[Records contained in a dataset]
>>

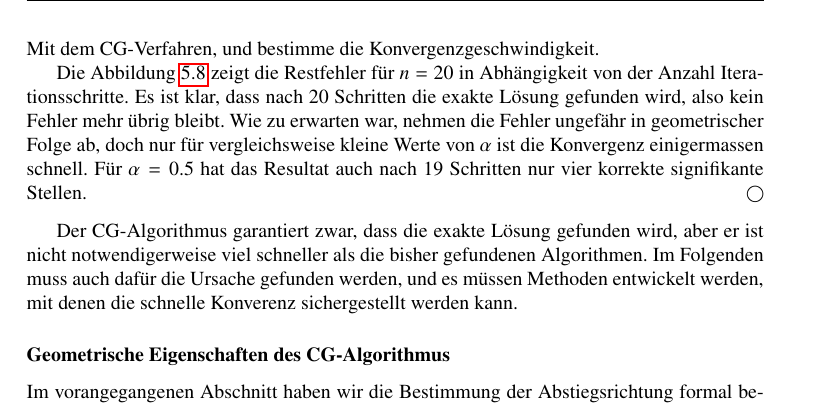
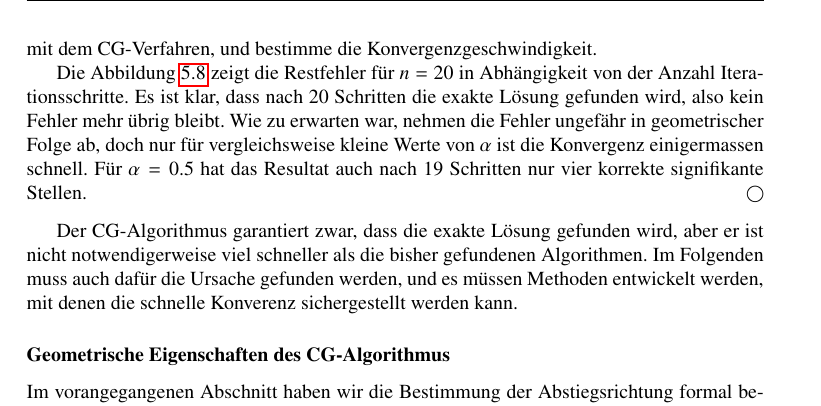
Before and after one commit to dbrgn/SeminarHPC, a LaTeX book (skript/skript.tex, which reads skript/algorithm.tex): part of page 87 of 124, cut so that both start at the same text. Compiled offline with pdfLaTeX.

Commit message:
fix typos

```diff
--- a/skript/algorithm.tex
+++ b/skript/algorithm.tex
@@ -1576,5 +1576,5 @@ x_1&=\begin{pmatrix}1\\0\\0\\\vdots\\0\end{pmatrix}.
 \end{align*}
-Mit dem CG-Verfahren, und bestimme die Konvergenzgeschwindigkeit.
+mit dem CG-Verfahren, und bestimme die Konvergenzgeschwindigkeit.
 
 \begin{figure}
 \begin{center}
```
Also changed, not shown: skript/algorithm.tex (2 more changed lines).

<<

> **Work to be completed**: From the entries, report each line that includes the word "skript".

> **Exercise answer**:
Before and after one commit to dbrgn/SeminarHPC, a LaTeX book (skript/skript.tex, which reads skript/algorithm.tex): part of page 87 of 124, cut so that both start at the same text. Compiled offline with pdfLaTeX.
--- a/skript/algorithm.tex
+++ b/skript/algorithm.tex
Also changed, not shown: skript/algorithm.tex (2 more changed lines).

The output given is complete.